Aim of the exercise>
Only lines holding the word "width" should be copied from the material.
※
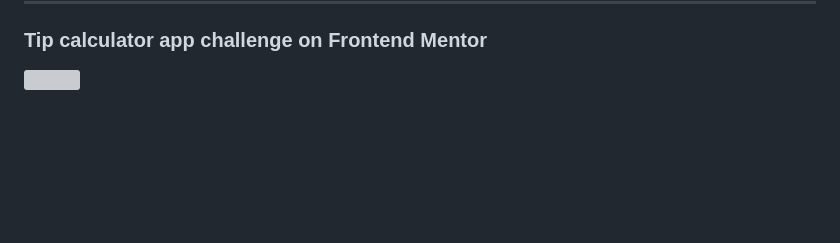
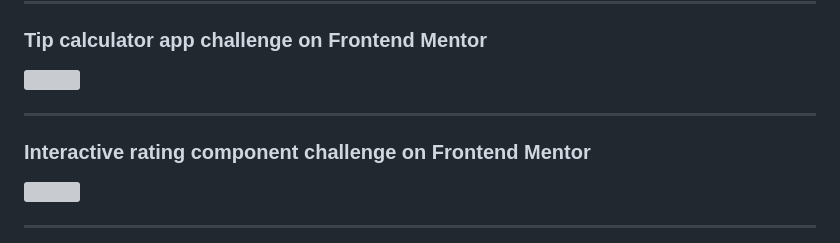
Before and after one commit to francine-godoi/praticando-frontend, a Markdown page: README.md, the part around the change. GitHub-like rendering; blank space fills up the shorter version; grey boxes are pictures that could not be loaded.

Commit message:
finalizado ver mobile e js

```diff
--- a/README.md
+++ b/README.md
@@ -66,3 +66,11 @@
 ### Tip calculator app challenge on Frontend Mentor
 
 <img src="./tip-calculator-app/tip-calculator-app-final-product.jpg"  style="width:800px" >
+
+---
+
+### Interactive rating component challenge on Frontend Mentor
+
+<img src="./interative-rating-component/interative-rating-component-final-product.jpg"  style="width:800px" >
+
+---
```
Also changed, not shown: interactive-rating-component/README.md (+1 -1 lines), interactive-rating-component/interative-rating-component-final-product.jpg (added), 3 other files.
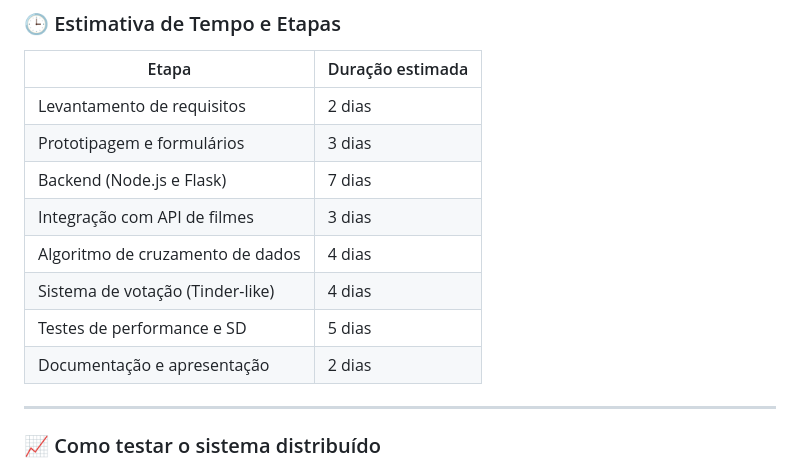
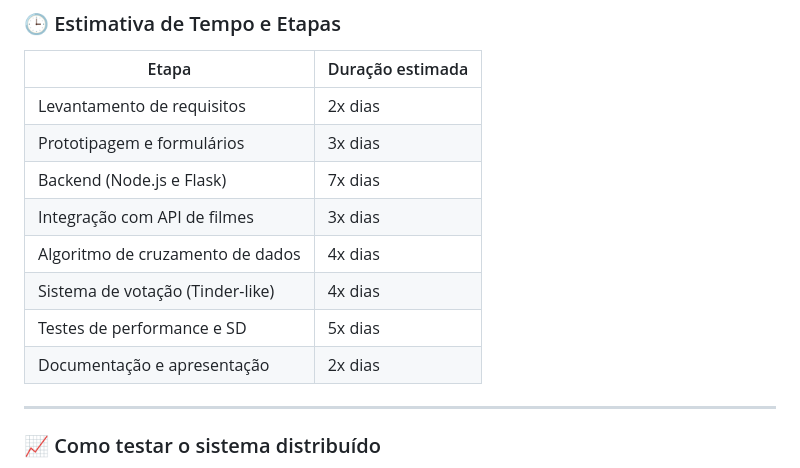
Before and after one commit to Guilhermehzf/CineMatch, a Markdown page: README.md, the part around the change. Rendered like a GitHub page.

```diff
--- a/README.md
+++ b/README.md
@@ -66,14 +66,14 @@ Este projeto não se foca em estética, e sim em **características técnicas de
 
 | Etapa                            | Duração estimada |
 |----------------------------------|------------------|
-| Levantamento de requisitos       | 2 dias           |
-| Prototipagem e formulários       | 3 dias           |
-| Backend (Node.js e Flask)        | 7 dias           |
-| Integração com API de filmes     | 3 dias           |
-| Algoritmo de cruzamento de dados | 4 dias           |
-| Sistema de votação (Tinder-like) | 4 dias           |
-| Testes de performance e SD       | 5 dias           |
-| Documentação e apresentação      | 2 dias           |
+| Levantamento de requisitos       | 2x dias           |
+| Prototipagem e formulários       | 3x dias           |
+| Backend (Node.js e Flask)        | 7x dias           |
+| Integração com API de filmes     | 3x dias           |
+| Algoritmo de cruzamento de dados | 4x dias           |
+| Sistema de votação (Tinder-like) | 4x dias           |
+| Testes de performance e SD       | 5x dias           |
+| Documentação e apresentação      | 2x dias           |
 
 ---
 
```
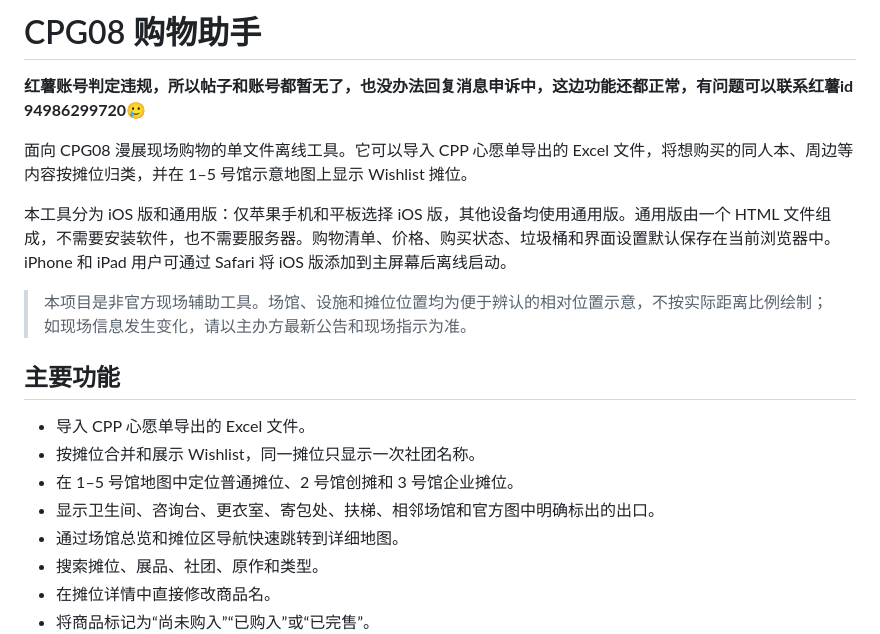
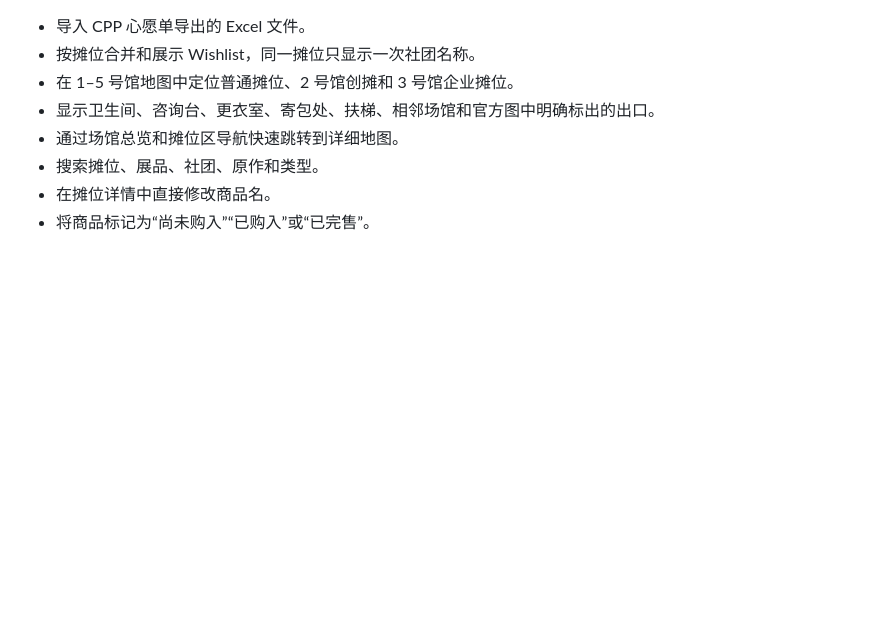
Before and after one commit to LabmemNo00/cpg08-shopping-assistant-mine, a Markdown page: README.md, the part around the change. GitHub-like rendering; blank space fills up the shorter version.

```diff
--- a/README.md
+++ b/README.md
@@ -1,14 +1,4 @@
-# CPG08 购物助手
 
-**红薯账号判定违规，所以帖子和账号都暂无了，也没办法回复消息申诉中，这边功能还都正常，有问题可以联系红薯id 94986299720🥲**
-
-面向 CPG08 漫展现场购物的单文件离线工具。它可以导入 CPP 心愿单导出的 Excel 文件，将想购买的同人本、周边等内容按摊位归类，并在 1–5 号馆示意地图上显示 Wishlist 摊位。
-
-本工具分为 iOS 版和通用版：仅苹果手机和平板选择 iOS 版，其他设备均使用通用版。通用版由一个 HTML 文件组成，不需要安装软件，也不需要服务器。购物清单、价格、购买状态、垃圾桶和界面设置默认保存在当前浏览器中。iPhone 和 iPad 用户可通过 Safari 将 iOS 版添加到主屏幕后离线启动。
-
-> 本项目是非官方现场辅助工具。场馆、设施和摊位位置均为便于辨认的相对位置示意，不按实际距离比例绘制；如现场信息发生变化，请以主办方最新公告和现场指示为准。
-
-## 主要功能
 
 - 导入 CPP 心愿单导出的 Excel 文件。
 - 按摊位合并和展示 Wishlist，同一摊位只显示一次社团名称。
```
※
Output for this exercise>
 <img src="./tip-calculator-app/tip-calculator-app-final-product.jpg"  style="width:800px" >
+<img src="./interative-rating-component/interative-rating-component-final-product.jpg"  style="width:800px" >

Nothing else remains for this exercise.